However, also, a fellow student, one of the most brilliant people I’ve ever met, certainly far brighter than most of our Wheaton peers, was absolutely ostracized there. He was told he wasn’t really Christian, that God didn’t love him, by some of our peers. He also received ugly anonymous notes in his mailbox. He transferred quickly to an Ivy League school. He was treated so badly simply because he was Catholic, not Protestant.
Also, since I graduated, the college has been more known for obscenely backwards actions like firing a professor for getting divorced and denying its students health insurance. It’s virulently homophobic as well. For a place that began as a stop on the Underground Railroad, it’s absolutely run amuck into the lunatic fringe.
I’m now a professor myself. My number-one goal is to challenge my students academically and inculcate critical-thinking skills. Students certainly don’t always understand or appreciate this. I myself, at 18-22, didn’t necessarily understand anything about the world beyond my family’s ideas. I believe I’m sowing seeds in their minds and encouraging them to think critically.
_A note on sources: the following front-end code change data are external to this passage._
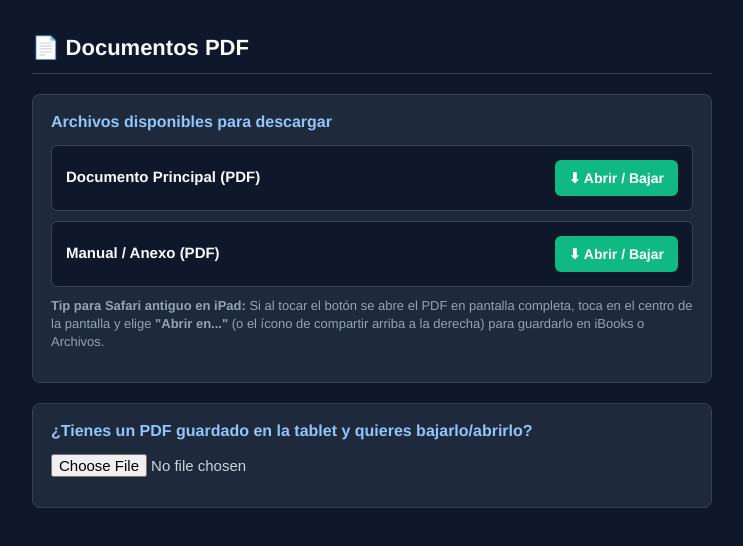
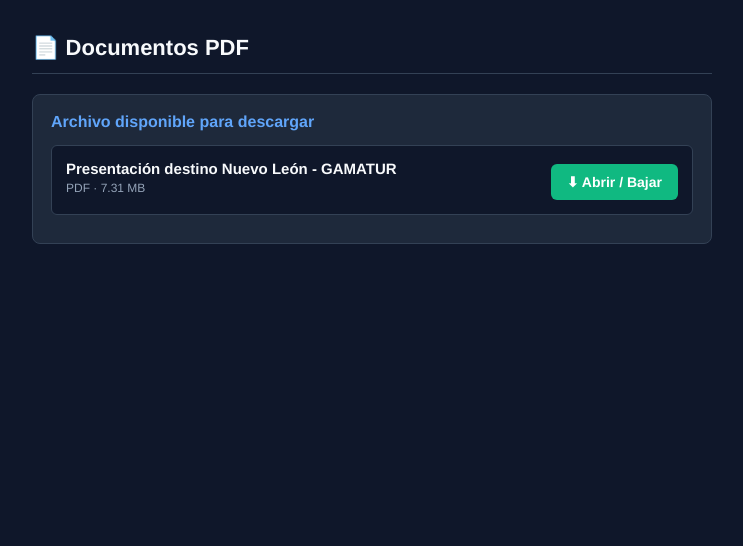
Before and after one commit to jarriaga090-arch/bren, a plain HTML site: page index.html in a window 1280 px wide. Shown: the whole page, without its empty margins (268-1011 px from the left). Drawn offline with Linux system fonts and the light colour scheme.

Commit message:
Update HTML structure and styles for PDF display
Updated the title and modified styles for better presentation. Adjusted PDF display elements and removed unnecessary sections.

```diff
--- a/index.html
+++ b/index.html
@@ -3,9 +3,8 @@
 <head>
   <meta charset="UTF-8">
   <meta name="viewport" content="width=device-width, initial-scale=1.0">
-  <title>Descarga de Documentos PDF</title>
+  <title>Presentación Destino Nuevo León</title>
   <style>
-    /* CSS clásico compatible con Safari antiguo (iOS 9 / 10 / 11 / 12) */
     body {
       background-color: #0f172a;
       color: #f8fafc;
@@ -29,13 +28,12 @@
       border: 1px solid #334155;
       border-radius: 8px;
       padding: 18px;
-      margin-bottom: 20px;
     }
     .card h2 {
       font-size: 16px;
       margin-top: 0;
       margin-bottom: 14px;
-      color: #93c5fd;
+      color: #60a5fa;
     }
     .pdf-row {
       background-color: #0f172a;
@@ -45,46 +43,40 @@
       margin-bottom: 10px;
       overflow: hidden;
     }
-    .pdf-title {
+    .pdf-info {
       float: left;
       width: 60%;
+      word-wrap: break-word;
+    }
+    .pdf-title {
       font-size: 15px;
       font-weight: bold;
-      padding-top: 8px;
-      word-wrap: break-word;
+      margin-bottom: 4px;
+    }
+    .pdf-meta {
+      font-size: 12px;
+      color: #94a3b8;
     }
     .pdf-actions {
       float: right;
       text-align: right;
+      padding-top: 4px;
     }
     .btn {
       display: inline-block;
-      padding: 10px 14px;
+      padding: 10px 16px;
       border-radius: 6px;
       text-decoration: none;
       font-size: 14px;
       font-weight: bold;
       color: #ffffff;
-      border: none;
-      cursor: pointer;
-    }
-    .btn-green {
       background-color: #10b981;
-    }
-    .btn-blue {
-      background-color: #3b82f6;
     }
     .help-text {
       font-size: 13px;
       color: #94a3b8;
-      margin-top: 8px;
+      margin-top: 14px;
       line-height: 1.4;
-    }
-    input[type="file"] {
-      display: block;
-      margin: 12px 0;
-      font-size: 15px;
-      color: #cbd5e1;
     }
   </style>
 </head>
@@ -93,73 +85,17 @@
   <div class="container">
     <h1>📄 Documentos PDF</h1>
 
-    <!-- SECCIÓN 1: PDFs alojados en tu repositorio de GitHub -->
     <div class="card">
-      <h2>Archivos disponibles para descargar</h2>
+      <h2>Archivo disponible para descargar</h2>
 
-      <!-- ARCHIVO 1: Cambia "documento1.pdf" por el nombre real de tu archivo en GitHub -->
       <div class="pdf-row">
-        <div class="pdf-title">Documento Principal (PDF)</div>
+        <div class="pdf-info">
+          <div class="pdf-title">Presentación destino Nuevo León - GAMATUR</div>
+          <div class="pdf-meta">PDF · 7.31 MB</div>
+        </div>
         <div class="pdf-actions">
-          <a href="documento1.pdf" download="documento1.pdf" target="_blank" class="btn btn-green">
+          <a id="pdfLink" href="Presentaci%C3%B3n%20destino%20Nuevo%20Le%C3%B3n%20-%20GAMATUR_compressed%20(1).pdf" target="_blank" class="btn">
             ⬇ Abrir / Bajar
           </a>
         </div>
       </div>
-
-      <!-- ARCHIVO 2: Duplica este bloque si subes más PDFs -->
-      <div class="pdf-row">
-        <div class="pdf-title">Manual / Anexo (PDF)</div>
-        <div class="pdf-actions">
-          <a href="documento2.pdf" download="documento2.pdf" target="_blank" class="btn btn-green">
-            ⬇ Abrir / Bajar
-          </a>
-        </div>
-      </div>
-
-      <p class="help-text">
-        <strong>Tip para Safari antiguo en iPad:</strong> Si al tocar el botón se abre el PDF en pantalla completa, toca en el centro de la pantalla y elige <strong>"Abrir en..."</strong> (o el ícono de compartir arriba a la derecha) para guardarlo en iBooks o Archivos.
-      </p>
-    </div>
-
-    <!-- SECCIÓN 2: Cargar un PDF local desde la memoria de la tablet -->
-    <div class="card">
-      <h2>¿Tienes un PDF guardado en la tablet y quieres bajarlo/abrirlo?</h2>
-      <input type="file" id="pdfInput" accept=".pdf,application/pdf">
-      <div id="localResult"></div>
-    </div>
-  </div>
-
-  <!-- JavaScript ES5 puro (100% compatible con versiones viejas de Safari) -->
-  <script type="text/javascript">
-    var pdfInput = document.getElementById('pdfInput');
-    var localResult = document.getElementById('localResult');
-
-    pdfInput.onchange = function() {
-      var files = pdfInput.files;
-      if (!files || files.length === 0) {
-        return;
-      }
-
-      var file = files[0];
-      var reader = new FileReader();
-
-      localResult.innerHTML = '<p class="help-text">Procesando archivo...</p>';
-
-      reader.onload = function(e) {
-        var dataUrl = e.target.result;
-        localResult.innerHTML =
-          '<div class="pdf-row" style="margin-top:12px;">' +
-            '<div class="pdf-title">' + file.name + '</div>' +
-            '<div class="pdf-actions">' +
-              '<a href="' + dataUrl + '" download="' + file.name + '" target="_blank" class="btn btn-blue">⬇ Descargar</a>' +
-            '</div>' +
-          '</div>';
-      };
-
-      reader.readAsDataURL(file);
-    };
-  </script>
-
-</body>
-</html>
```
I remember a professor in Women’s Studies, for whom I was a teaching assistant at the time, saying the most important thing we could possibly pass on was not feminism but critical thinking. I 100% agree.
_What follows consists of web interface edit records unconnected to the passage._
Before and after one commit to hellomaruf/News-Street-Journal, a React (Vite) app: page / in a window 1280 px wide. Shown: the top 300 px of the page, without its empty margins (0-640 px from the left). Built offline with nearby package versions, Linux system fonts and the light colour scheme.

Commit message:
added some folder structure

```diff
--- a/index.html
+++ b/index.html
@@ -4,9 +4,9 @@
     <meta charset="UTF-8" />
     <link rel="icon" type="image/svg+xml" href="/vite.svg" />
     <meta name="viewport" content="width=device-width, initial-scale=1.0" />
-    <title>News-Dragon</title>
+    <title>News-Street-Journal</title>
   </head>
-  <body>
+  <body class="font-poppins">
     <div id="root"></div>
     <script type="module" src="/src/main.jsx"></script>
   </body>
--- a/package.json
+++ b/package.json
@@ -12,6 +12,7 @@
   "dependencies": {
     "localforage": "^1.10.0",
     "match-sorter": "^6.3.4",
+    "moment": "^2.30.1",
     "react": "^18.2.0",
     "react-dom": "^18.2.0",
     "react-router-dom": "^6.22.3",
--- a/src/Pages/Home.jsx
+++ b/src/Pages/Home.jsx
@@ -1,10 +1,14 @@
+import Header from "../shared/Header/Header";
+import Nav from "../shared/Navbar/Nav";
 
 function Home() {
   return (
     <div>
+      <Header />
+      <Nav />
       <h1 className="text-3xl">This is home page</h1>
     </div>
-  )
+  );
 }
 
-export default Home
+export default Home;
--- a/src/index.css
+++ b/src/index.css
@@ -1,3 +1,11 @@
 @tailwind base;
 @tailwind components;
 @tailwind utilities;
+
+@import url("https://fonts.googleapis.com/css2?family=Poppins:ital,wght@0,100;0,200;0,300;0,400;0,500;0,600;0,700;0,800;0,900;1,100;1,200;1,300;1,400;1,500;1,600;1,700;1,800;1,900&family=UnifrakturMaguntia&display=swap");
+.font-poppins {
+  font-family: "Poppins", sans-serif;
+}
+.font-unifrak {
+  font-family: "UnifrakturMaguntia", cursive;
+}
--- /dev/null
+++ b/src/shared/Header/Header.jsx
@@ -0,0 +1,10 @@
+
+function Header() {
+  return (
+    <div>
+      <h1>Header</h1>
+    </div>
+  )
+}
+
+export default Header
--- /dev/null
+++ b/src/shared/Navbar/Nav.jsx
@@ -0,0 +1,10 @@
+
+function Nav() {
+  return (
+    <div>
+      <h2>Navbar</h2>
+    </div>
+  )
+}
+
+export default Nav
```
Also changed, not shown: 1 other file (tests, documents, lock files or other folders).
I can not praise a fugitive and cloistered virtue, unexercised and unbreathed, that never sallies out and sees her adversary, but slinks out of the race, where that immortal garland is to be run for, not without dust and heat. Assuredly we bring not innocence into the world, we bring impurity much rather: that which purifies us is trial, and trial is by what is contrary. That virtue therefore which is but a youngling in the contemplation of evil, and knows not the utmost that vice promises to her followers, and rejects it, is but a blank virtue, not a pure; her whiteness is but an excremental whiteness; which was the reason why our sage and serious poet Spenser, whom I dare be known to think a better teacher than Scotus or Aquinas, describing true temperance under the person of Guion, brings him in with his palmer through the cave of Mammon, and the bower of earthly bliss that he might see and know, and yet abstain. Since therefore the knowledge and survey of vice is in this world so necessary to the constituting of human virtue, and the scanning of error to the confirmation of truth, how can we more safely, and with less danger scout into the regions of sin and falsity than by reading all manner of tracts, and hearing all manner of reason? And this is the benefit which may be had of books promiscuously read.